Image: The Washington Post

Kathleen Siddell used to be a high school teacher. Then she became a mother. Then she realised there were loads of things she learnt in the classroom that were lessons she needed to be a good mum.

Read her full story, 10 Things I Learned As A Teacher That Helped Me As A Parent, from The Washington Post.

A few of her lessons include…

#5 There are many people who will influence your child, but never underestimate how much influence you have.

As a teacher, I saw my students for 48 minutes, five days a week. This is simultaneously a lot of time and not a lot of time. Just when you think you have little to no impact on their lives, they’ll surprise you by remembering something you said in passing.

As a parent, I know the weight of my words will gradually decrease as friends, teachers, coaches and others begin to form relationships with my kids. And then I start talking like my mom and I’m reminded of the influence parents still have.

#6 Get to know your kids – really know them.

The questions you ask are always more important than the answers you give. Spend more time listening than talking.

#7 But there is a fine line between being a relatable and friendly teacher and being a friend.

It’s as fine as the line between parent and friend. I’ve seen it done successfully (among both parents and teachers) but the friendships have always been a by-product of excellent teaching/parenting.

#8 The longer you do it, the better you get (if you keep trying).
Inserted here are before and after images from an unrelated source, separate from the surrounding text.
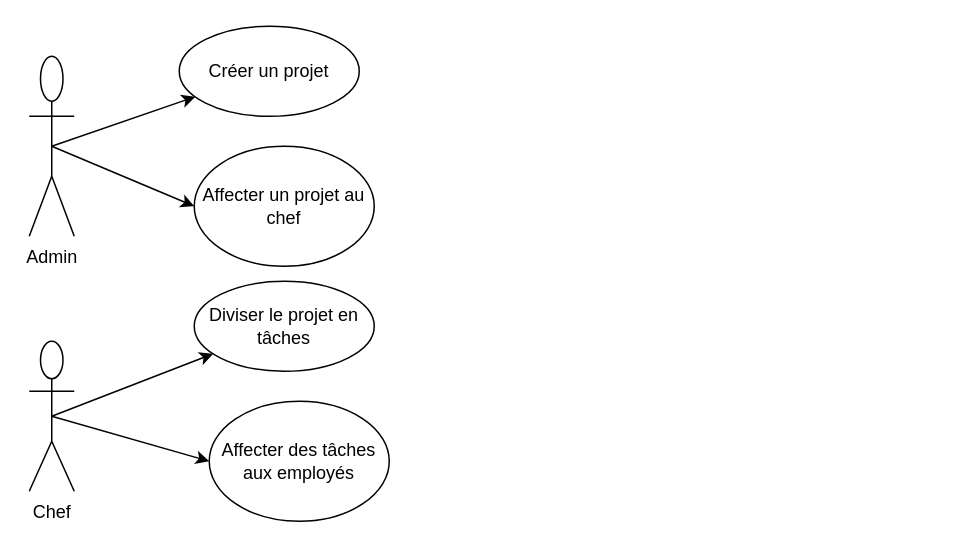
This is gestion projet.drawio from wissem290/pfe, a draw.io file, before an edit. Source tidied: cells renumbered, new cells numbered last; positions are measured from the earlier drawing's top-left corner, leaving out a move shared by most shapes. Both pictures are drawn from the tidied source at 150%, with x=0, y=0 at pixel (28, 26).
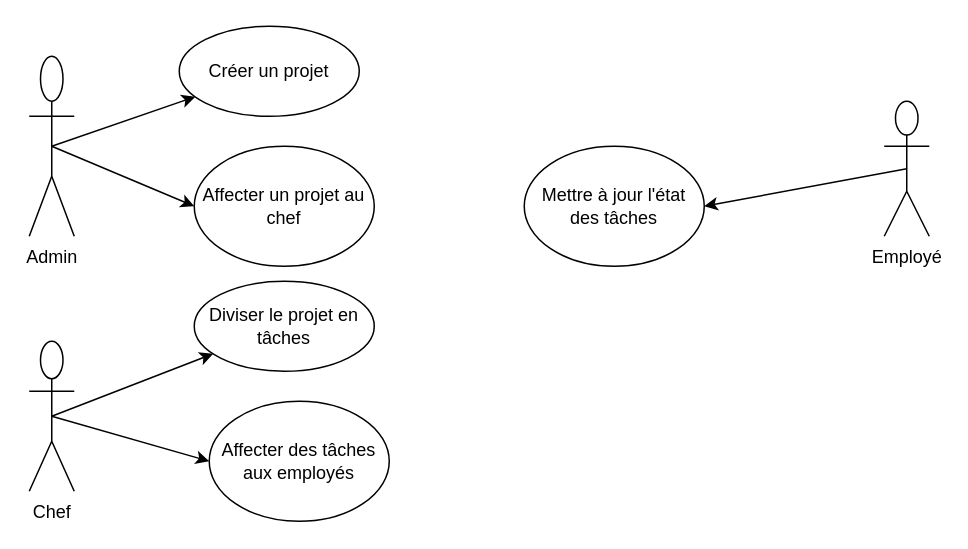
Above is the later version.

Commit message (it also covers changes not shown here):
Mettre à jour gestion projet.drawio

Change to the diagram source:
```diff
@@
 <mxGraphModel>
   <root>
     <mxCell id="0" />
     <mxCell id="1" parent="0" />
     <mxCell id="2" value="Admin" style="shape=umlActor;verticalLabelPosition=bottom;verticalAlign=top;html=1;outlineConnect=0;" parent="1" vertex="1">
       <mxGeometry y="20" width="30" height="120" as="geometry" />
     </mxCell>
     <mxCell id="3" style="endArrow=classic;html=1;rounded=0;exitX=0.5;exitY=0.5;exitDx=0;exitDy=0;exitPerimeter=0;" parent="1" edge="1" source="2" target="4">
       <mxGeometry relative="1" as="geometry" />
     </mxCell>
     <mxCell id="4" value="Créer un projet" style="ellipse;whiteSpace=wrap;html=1;" parent="1" vertex="1">
       <mxGeometry x="100" width="120" height="60" as="geometry" />
     </mxCell>
     <mxCell id="5" value="Affecter un projet au chef" style="ellipse;whiteSpace=wrap;html=1;" parent="1" vertex="1">
       <mxGeometry x="110" y="80" width="120" height="80" as="geometry" />
     </mxCell>
     <mxCell id="6" style="endArrow=classic;html=1;rounded=0;entryX=0;entryY=0.5;entryDx=0;entryDy=0;exitX=0.5;exitY=0.5;exitDx=0;exitDy=0;exitPerimeter=0;" parent="1" edge="1" source="2" target="5">
       <mxGeometry relative="1" as="geometry" />
     </mxCell>
     <mxCell id="7" value="Chef" style="shape=umlActor;verticalLabelPosition=bottom;verticalAlign=top;html=1;outlineConnect=0;" parent="1" vertex="1">
       <mxGeometry y="210" width="30" height="100" as="geometry" />
     </mxCell>
     <mxCell id="8" style="endArrow=classic;html=1;rounded=0;exitX=0.5;exitY=0.5;exitDx=0;exitDy=0;exitPerimeter=0;" parent="1" edge="1" source="7" target="9">
       <mxGeometry relative="1" as="geometry" />
     </mxCell>
     <mxCell id="9" value="Diviser le projet en tâches" style="ellipse;whiteSpace=wrap;html=1;" parent="1" vertex="1">
       <mxGeometry x="110" y="170" width="120" height="60" as="geometry" />
     </mxCell>
     <mxCell id="10" value="Affecter des tâches aux employés" style="ellipse;whiteSpace=wrap;html=1;" parent="1" vertex="1">
       <mxGeometry x="120" y="250" width="120" height="80" as="geometry" />
     </mxCell>
     <mxCell id="11" style="endArrow=classic;html=1;rounded=0;entryX=0;entryY=0.5;entryDx=0;entryDy=0;exitX=0.5;exitY=0.5;exitDx=0;exitDy=0;exitPerimeter=0;" parent="1" edge="1" source="7" target="10">
       <mxGeometry relative="1" as="geometry" />
     </mxCell>
+    <mxCell id="12" value="Employé" style="shape=umlActor;verticalLabelPosition=bottom;verticalAlign=top;html=1;outlineConnect=0;" parent="1" vertex="1">
+      <mxGeometry x="570" y="50" width="30" height="90" as="geometry" />
+    </mxCell>
+    <mxCell id="13" style="endArrow=classic;html=1;rounded=0;exitX=0.5;exitY=0.5;exitDx=0;exitDy=0;exitPerimeter=0;" parent="1" edge="1" source="12">
+      <mxGeometry relative="1" as="geometry">
+        <mxPoint x="450" y="120" as="targetPoint" />
+      </mxGeometry>
+    </mxCell>
+    <mxCell id="14" value="Mettre à jour l'état des tâches" style="ellipse;whiteSpace=wrap;html=1;" parent="1" vertex="1">
+      <mxGeometry x="330" y="80" width="120" height="80" as="geometry" />
+    </mxCell>
   </root>
 </mxGraphModel>
```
You never feel like an expert. There is always something else you need to work on. If you’re doing it well, you’ll always wonder, “Did I do enough? What could I have done differently to have been better?”
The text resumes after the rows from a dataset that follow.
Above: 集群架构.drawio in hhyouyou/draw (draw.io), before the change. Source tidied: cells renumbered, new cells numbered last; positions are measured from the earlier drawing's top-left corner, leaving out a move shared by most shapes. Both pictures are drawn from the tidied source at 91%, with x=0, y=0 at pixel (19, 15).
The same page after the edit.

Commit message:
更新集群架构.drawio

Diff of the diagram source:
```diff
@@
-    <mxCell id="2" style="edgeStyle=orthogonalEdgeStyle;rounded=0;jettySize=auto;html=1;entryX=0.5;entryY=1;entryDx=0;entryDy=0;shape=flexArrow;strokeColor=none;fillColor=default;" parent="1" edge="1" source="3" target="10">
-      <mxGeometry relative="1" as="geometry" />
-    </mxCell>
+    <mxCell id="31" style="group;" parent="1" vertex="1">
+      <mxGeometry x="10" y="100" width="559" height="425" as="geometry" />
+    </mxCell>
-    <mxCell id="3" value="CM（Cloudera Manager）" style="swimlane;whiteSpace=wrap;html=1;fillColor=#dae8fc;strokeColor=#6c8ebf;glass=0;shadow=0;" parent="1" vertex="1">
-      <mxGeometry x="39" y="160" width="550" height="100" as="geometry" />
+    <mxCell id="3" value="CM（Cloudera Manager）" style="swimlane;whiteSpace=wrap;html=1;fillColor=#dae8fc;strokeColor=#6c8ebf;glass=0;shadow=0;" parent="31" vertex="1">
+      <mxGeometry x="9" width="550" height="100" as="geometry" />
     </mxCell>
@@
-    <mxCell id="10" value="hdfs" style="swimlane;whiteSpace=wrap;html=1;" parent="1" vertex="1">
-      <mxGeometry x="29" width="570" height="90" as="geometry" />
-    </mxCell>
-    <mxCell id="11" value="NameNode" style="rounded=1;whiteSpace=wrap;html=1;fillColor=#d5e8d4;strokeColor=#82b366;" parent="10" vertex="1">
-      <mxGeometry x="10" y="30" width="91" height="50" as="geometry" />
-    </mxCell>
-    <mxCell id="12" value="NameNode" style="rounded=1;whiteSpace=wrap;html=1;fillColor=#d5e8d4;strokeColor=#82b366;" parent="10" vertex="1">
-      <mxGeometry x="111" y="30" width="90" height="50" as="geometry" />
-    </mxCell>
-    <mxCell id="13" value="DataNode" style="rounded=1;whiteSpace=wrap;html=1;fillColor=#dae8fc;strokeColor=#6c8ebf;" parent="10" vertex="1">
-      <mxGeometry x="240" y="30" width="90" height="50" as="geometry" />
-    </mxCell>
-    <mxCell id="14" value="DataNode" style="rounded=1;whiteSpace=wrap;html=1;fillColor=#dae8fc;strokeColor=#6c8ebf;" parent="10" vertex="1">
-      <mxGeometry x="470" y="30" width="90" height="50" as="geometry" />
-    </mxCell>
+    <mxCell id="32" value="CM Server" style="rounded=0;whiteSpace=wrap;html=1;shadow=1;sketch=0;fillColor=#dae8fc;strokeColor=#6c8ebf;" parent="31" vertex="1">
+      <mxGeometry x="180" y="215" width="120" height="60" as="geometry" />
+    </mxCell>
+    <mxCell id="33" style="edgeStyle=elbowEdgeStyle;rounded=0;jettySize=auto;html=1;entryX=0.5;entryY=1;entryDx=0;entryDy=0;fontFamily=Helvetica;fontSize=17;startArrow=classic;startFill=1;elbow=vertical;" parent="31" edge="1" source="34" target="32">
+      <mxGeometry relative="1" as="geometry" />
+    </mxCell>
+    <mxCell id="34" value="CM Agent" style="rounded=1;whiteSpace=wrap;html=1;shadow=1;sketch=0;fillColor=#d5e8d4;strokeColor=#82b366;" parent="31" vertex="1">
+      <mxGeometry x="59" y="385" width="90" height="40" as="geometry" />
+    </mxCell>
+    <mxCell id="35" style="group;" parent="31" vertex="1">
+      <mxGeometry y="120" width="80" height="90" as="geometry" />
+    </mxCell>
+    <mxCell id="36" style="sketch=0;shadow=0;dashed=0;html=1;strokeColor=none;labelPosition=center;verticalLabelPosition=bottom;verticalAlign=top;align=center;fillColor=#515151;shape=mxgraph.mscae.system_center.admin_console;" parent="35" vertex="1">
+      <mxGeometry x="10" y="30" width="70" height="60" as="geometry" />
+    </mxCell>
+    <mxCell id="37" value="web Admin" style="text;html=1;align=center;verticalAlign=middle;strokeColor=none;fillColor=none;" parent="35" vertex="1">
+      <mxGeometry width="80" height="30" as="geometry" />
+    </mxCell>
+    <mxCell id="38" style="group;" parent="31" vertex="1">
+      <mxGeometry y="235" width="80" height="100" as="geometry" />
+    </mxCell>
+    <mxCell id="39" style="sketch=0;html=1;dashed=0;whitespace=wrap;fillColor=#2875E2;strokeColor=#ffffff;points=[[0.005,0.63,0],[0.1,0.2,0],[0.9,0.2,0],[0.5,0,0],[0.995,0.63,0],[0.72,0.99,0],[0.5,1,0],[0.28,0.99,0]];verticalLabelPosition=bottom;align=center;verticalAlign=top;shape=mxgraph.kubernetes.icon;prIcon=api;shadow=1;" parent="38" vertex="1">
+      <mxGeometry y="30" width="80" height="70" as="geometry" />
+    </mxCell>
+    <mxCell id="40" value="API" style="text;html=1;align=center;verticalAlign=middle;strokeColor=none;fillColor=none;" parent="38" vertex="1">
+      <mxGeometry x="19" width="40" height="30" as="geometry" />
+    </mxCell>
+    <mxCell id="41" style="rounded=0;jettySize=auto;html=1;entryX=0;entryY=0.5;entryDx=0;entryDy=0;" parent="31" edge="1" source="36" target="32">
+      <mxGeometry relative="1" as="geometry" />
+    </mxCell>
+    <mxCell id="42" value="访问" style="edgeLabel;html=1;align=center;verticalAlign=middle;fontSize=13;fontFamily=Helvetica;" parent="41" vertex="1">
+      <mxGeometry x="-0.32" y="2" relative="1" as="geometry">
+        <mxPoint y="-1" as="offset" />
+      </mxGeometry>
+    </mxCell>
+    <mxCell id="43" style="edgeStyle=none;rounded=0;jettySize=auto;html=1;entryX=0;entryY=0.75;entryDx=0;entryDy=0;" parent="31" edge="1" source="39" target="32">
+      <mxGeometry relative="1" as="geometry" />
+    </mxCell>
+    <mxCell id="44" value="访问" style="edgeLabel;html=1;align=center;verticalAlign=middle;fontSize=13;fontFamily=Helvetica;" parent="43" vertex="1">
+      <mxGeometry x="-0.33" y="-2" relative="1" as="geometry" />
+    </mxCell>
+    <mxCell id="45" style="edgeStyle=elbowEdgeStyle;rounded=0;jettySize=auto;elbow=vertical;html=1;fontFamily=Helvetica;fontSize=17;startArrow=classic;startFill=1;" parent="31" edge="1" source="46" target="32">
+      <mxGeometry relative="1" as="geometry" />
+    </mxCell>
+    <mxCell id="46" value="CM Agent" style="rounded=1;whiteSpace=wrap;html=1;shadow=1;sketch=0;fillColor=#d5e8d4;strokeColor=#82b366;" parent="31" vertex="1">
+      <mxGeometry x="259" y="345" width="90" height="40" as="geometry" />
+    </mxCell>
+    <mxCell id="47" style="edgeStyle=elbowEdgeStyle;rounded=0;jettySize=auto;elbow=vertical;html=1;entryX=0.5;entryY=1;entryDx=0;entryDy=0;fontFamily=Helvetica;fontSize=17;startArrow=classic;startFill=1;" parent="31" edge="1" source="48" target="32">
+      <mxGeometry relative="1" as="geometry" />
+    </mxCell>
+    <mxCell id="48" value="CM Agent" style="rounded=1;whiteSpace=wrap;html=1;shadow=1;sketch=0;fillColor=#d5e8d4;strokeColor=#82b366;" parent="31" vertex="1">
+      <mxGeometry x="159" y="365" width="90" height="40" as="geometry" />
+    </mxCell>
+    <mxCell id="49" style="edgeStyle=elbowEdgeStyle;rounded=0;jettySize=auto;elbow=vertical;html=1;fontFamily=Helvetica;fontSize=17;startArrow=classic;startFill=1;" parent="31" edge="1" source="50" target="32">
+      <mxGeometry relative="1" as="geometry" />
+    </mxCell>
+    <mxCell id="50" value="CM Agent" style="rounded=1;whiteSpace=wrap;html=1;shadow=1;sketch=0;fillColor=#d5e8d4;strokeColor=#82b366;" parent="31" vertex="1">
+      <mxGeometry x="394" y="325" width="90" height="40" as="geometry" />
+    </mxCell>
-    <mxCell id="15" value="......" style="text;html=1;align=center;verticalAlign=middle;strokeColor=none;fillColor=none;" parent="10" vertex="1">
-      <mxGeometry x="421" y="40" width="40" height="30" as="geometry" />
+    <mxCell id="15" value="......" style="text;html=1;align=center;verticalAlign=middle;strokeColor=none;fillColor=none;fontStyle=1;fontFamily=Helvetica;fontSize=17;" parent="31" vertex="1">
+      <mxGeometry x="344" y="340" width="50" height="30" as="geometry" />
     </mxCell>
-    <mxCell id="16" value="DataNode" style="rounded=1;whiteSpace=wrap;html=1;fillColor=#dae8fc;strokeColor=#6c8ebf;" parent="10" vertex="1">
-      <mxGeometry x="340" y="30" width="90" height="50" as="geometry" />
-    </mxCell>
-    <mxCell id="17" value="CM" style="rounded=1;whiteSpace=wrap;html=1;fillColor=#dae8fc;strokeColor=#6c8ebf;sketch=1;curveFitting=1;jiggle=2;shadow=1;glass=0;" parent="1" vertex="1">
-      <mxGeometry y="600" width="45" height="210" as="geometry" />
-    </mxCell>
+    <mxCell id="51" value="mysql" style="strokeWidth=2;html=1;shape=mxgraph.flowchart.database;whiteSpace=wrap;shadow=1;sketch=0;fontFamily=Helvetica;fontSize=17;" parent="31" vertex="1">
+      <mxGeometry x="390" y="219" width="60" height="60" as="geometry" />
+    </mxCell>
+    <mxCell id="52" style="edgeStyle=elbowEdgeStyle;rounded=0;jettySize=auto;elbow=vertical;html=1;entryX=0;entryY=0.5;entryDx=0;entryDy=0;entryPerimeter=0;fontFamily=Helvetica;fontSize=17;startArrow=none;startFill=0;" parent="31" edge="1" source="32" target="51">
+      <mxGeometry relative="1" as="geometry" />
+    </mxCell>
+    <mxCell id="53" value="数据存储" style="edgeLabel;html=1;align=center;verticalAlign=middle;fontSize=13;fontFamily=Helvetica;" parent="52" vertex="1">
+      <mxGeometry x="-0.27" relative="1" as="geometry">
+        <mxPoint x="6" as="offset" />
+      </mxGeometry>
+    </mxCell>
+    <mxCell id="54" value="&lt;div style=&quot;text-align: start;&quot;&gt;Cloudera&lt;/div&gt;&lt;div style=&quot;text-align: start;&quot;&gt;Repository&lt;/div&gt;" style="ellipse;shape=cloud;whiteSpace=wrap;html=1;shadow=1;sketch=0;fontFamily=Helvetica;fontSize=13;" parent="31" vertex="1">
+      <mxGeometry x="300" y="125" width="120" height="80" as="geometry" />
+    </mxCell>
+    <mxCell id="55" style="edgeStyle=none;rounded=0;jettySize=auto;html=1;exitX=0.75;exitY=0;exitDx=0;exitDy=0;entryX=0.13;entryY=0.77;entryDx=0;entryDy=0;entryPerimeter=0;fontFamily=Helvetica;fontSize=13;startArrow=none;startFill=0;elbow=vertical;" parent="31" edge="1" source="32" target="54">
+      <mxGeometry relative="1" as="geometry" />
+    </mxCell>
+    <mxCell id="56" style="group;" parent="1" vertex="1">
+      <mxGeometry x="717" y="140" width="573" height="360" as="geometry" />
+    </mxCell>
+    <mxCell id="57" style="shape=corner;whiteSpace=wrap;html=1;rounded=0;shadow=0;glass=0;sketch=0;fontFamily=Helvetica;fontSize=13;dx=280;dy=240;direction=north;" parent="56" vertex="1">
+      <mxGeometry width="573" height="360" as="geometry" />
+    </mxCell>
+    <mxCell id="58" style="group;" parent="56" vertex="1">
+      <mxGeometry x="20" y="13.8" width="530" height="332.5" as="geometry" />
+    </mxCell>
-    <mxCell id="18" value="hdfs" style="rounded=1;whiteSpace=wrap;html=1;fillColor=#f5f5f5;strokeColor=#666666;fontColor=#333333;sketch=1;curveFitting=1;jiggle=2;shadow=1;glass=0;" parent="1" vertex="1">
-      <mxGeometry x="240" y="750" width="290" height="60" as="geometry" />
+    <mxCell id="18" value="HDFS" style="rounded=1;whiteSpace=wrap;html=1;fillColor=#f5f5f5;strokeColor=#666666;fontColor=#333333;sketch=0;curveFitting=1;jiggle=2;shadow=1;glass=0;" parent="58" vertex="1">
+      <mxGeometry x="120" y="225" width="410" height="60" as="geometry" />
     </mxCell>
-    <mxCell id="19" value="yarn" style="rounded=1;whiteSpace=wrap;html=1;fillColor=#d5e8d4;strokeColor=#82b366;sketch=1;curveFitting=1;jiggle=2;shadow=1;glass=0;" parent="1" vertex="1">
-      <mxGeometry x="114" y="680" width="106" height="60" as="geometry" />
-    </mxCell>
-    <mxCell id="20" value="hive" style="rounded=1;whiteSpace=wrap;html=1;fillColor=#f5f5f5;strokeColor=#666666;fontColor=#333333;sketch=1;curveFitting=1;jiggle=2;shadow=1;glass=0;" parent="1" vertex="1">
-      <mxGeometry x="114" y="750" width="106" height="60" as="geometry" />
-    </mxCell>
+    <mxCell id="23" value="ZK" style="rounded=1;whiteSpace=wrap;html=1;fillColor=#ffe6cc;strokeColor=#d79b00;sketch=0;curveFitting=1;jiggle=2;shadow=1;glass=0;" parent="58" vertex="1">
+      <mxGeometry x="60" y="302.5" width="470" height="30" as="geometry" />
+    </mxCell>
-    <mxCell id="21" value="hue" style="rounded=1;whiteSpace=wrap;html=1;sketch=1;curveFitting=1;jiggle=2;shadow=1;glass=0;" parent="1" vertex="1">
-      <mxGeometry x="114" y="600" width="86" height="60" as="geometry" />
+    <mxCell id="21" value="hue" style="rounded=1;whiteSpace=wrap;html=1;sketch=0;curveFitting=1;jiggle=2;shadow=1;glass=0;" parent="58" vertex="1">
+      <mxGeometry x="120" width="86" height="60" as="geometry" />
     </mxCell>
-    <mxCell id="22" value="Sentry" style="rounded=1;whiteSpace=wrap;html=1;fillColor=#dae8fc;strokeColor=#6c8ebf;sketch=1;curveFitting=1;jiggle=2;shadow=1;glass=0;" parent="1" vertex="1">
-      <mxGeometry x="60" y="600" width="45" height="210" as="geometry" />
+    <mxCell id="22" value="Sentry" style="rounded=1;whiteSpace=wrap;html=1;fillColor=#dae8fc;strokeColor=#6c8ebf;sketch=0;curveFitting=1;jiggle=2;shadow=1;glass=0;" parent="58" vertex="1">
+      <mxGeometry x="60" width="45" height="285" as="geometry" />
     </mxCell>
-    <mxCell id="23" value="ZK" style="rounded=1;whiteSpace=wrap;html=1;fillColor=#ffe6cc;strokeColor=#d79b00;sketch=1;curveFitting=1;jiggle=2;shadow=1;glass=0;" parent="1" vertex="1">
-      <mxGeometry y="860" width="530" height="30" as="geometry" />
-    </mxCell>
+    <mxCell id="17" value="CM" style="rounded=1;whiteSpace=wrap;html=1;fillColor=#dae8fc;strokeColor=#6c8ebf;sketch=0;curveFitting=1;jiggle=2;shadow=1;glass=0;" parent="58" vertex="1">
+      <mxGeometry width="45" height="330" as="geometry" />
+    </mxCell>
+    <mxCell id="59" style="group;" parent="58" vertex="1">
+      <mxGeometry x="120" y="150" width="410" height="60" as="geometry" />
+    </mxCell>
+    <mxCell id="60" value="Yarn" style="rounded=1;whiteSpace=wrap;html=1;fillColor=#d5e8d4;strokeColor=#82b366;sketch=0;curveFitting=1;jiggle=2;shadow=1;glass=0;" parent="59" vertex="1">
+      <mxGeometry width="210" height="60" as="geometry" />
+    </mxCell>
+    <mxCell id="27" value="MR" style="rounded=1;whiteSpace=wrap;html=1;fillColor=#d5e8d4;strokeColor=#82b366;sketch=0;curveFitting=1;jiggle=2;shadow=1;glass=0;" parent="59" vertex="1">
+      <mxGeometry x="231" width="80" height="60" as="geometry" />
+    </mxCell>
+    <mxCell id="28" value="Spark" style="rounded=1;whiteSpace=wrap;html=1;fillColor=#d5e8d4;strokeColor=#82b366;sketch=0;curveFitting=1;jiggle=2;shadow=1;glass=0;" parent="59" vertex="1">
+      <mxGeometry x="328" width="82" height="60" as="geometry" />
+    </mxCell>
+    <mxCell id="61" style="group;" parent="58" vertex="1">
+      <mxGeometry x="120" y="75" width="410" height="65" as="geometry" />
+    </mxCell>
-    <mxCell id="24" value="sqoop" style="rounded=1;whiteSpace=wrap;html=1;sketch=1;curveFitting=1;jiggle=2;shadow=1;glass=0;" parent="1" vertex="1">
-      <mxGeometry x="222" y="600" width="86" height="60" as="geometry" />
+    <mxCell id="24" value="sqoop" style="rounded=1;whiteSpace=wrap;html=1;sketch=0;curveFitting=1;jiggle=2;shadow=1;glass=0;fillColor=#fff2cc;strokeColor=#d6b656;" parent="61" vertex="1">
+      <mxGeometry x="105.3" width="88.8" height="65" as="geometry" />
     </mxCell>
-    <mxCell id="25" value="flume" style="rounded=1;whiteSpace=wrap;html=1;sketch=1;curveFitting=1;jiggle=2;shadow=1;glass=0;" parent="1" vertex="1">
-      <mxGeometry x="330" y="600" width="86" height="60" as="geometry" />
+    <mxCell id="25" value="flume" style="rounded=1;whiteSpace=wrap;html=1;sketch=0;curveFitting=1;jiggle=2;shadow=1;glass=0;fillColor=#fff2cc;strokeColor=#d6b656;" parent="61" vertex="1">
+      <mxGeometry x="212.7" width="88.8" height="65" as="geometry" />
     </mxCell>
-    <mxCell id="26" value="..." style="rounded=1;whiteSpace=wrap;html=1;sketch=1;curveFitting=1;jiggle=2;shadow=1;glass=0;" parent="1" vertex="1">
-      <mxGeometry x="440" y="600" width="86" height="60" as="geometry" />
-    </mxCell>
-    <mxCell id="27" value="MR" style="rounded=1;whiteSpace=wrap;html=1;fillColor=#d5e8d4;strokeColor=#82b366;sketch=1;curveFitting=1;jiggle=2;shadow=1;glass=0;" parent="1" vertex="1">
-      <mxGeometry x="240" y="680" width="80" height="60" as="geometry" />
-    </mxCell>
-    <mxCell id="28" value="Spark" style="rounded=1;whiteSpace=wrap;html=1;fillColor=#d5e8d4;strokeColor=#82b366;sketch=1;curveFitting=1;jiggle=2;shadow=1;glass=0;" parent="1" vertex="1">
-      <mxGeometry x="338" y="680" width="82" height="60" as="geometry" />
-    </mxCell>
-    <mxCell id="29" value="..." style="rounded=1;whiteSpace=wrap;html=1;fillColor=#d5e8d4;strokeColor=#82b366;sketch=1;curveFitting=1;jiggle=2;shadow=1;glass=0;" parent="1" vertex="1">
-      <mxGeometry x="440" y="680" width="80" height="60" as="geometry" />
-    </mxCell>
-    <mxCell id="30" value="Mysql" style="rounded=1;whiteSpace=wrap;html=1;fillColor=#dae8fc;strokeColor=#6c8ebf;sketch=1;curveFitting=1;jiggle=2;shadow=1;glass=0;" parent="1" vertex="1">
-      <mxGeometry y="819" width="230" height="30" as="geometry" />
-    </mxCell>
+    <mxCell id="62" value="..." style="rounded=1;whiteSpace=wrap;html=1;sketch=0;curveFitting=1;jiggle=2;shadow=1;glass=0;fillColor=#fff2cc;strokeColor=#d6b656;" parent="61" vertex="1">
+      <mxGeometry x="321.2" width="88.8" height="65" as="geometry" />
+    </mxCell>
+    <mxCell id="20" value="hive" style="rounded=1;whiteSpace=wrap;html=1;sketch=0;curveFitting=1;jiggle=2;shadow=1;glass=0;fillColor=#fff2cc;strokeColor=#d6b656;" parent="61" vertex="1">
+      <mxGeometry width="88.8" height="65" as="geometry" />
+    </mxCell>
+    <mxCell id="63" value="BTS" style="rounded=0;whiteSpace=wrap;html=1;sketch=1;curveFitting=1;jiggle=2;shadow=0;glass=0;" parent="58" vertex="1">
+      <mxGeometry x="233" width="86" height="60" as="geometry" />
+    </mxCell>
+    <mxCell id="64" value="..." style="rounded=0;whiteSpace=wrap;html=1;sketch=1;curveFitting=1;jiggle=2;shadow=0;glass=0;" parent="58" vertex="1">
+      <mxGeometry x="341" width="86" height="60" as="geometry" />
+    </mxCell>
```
#9 It’s okay to let your kids fail.

Despite what you may tell yourself about supposedly protecting your child from failure, you’re only exposing them to a false sense of security. Don’t stop your child from failing out of fear of how it will make you, as the parent, look.

The way to judge a bad teacher/parent is not whether the student/child fails but whether or not they give them the support, confidence and encouragement to try again until they succeed.